James I levied additional customs which were called impositions, and the judges in 1606 properly decided that these were legal. But they increased James's unpopularity; and, as a precaution, parliament would only grant Charles I tonnage and poundage (the normal customs duties) for one year after his accession instead of for life. Charles contended that parliament had, owing to non-user, lost the right of refusing these supplies to the crown; he proceeded to levy them by his own authority, and further demanded a general forced loan and benevolence. For refusing to pay, five knights were sent to prison by order of the privy council "without cause shewn," whereby the crown avoided a judicial decision on the legality of the loan. This provoked the Petition of Right in 1628; but in 1629 Charles finally quarrelled with parliament over the question whether in assenting to the petition he had abandoned his right to levy tonnage and poundage. For eleven years he ruled without parliament, raising supplies by various obsolete expedients culminating in ship money, on behalf of which many patriotic arguments about the necessities of naval defence were used.
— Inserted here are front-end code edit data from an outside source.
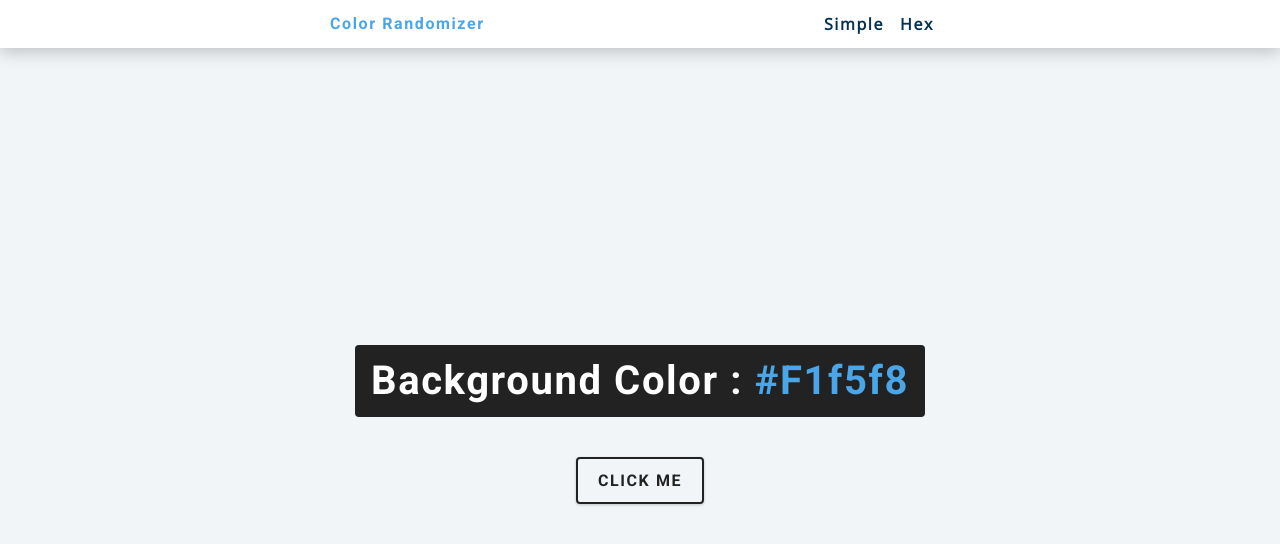
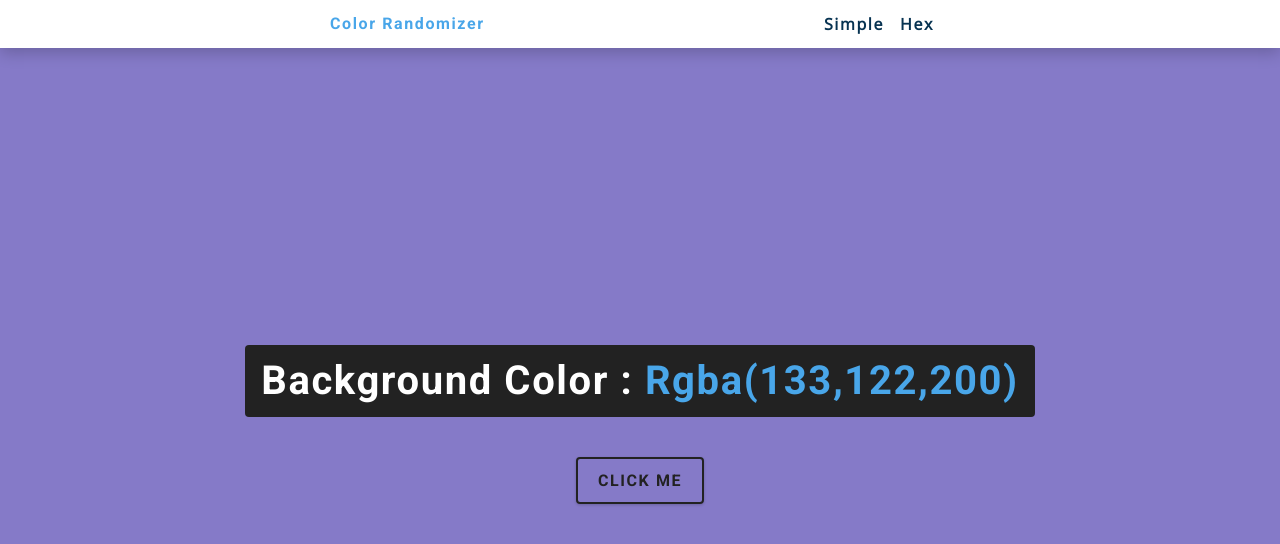
Before and after one commit to Jvictor940/color-randomizer, a plain HTML site: page public/hex.html in a window 1280 px wide. Both pictures are taken after a click on the button "CLICK ME". Drawn offline with nearby package versions, Linux system fonts and the light colour scheme.

Commit message:
eventListener background color change after click

```diff
--- a/public/hex.html
+++ b/public/hex.html
@@ -8,7 +8,7 @@
     </title>
 
     <!-- styles -->
-    <link rel="stylesheet" href="style.css" />
+    <link rel="stylesheet" href="main.css" />
   </head>
 
   <body>
@@ -28,6 +28,6 @@
       </div>
     </main>
     <!-- javascript -->
-    <script src="hex.js"></script>
+    <script src="main.js"></script>
   </body>
 </html>
--- a/public/main.js
+++ b/public/main.js
@@ -1,3 +1,13 @@
 // 'use strict';
 
 const colors = ["green", "red", "rgba(133,122,200)", "#f15025"]
+const btn = document.getElementById('btn');
+const color = document.querySelector(".color");
+btn.addEventListener("click", () => {
+    // get random number between 0 and 3
+    const randomNumber = 2;
+    document.body.style.backgroundColor = colors[randomNumber];
+    color.textContent = colors[randomNumber];
+})
+
+// function getRandomNumber() {}
```
Also changed, not shown: public/index.html (+1 -1 lines), public/main.css (renamed from public/style.css).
He was brought up sharply when he began to kick against the Presbyterian pricks of Scotland; and the expenses of the Bishops' War put an end to the hand-to-mouth existence of his unparliamentary government in England. The Long parliament went to the root of the matter by demanding triennial sessions and the choice of ministers who had the confidence of parliament. It emphasized its insistence upon ministerial responsibility to parliament by executing Strafford and afterwards Laud. Charles, who laboured under the impression common to reactionaries that they are defending the rights of the people, contended that, in claiming an unfettered right to choose his own advisers, he was championing one of the most obvious liberties of the subject. Parliament, however, had realized that in politics principles consist of details as a pound consists of pence; and that if it wanted sound legislative principles, it must take care of the details of administration. Charles had ruled eleven years without parliament; but so had Wolsey, and Elizabeth had apologized when she called it together oftener than about once in five years. If the state had had more financial ballast, and the church had been less high and top-heavy, Charles might seemingly have weathered the storm and let parliament subside into impotence, as the Bourbons let the States-General of France, without any overt breach of the constitution. After all, the original design of the crown had been to get money out of parliament, and the main object of parliament had once been to make the king live of his own. A king content with parsimony might lawfully dispense with parliament; and the eleven years had shown the precarious basis of parliamentary institutions, given a thrifty king and an unambitious country. Events were demonstrating the truth of Hobbes's maxim that sovereignty is indivisible; peace could not be kept between a sovereign legislature and a sovereign executive; parliament must control the crown, or some day the eleven years would recur and become perpetual. In France, unparliamentary government was prolonged by the victory of the crown for a century and three-quarters. In England, Charles's was the last experiment, because parliament defeated the claim of the crown to rule by means of irresponsible ministers.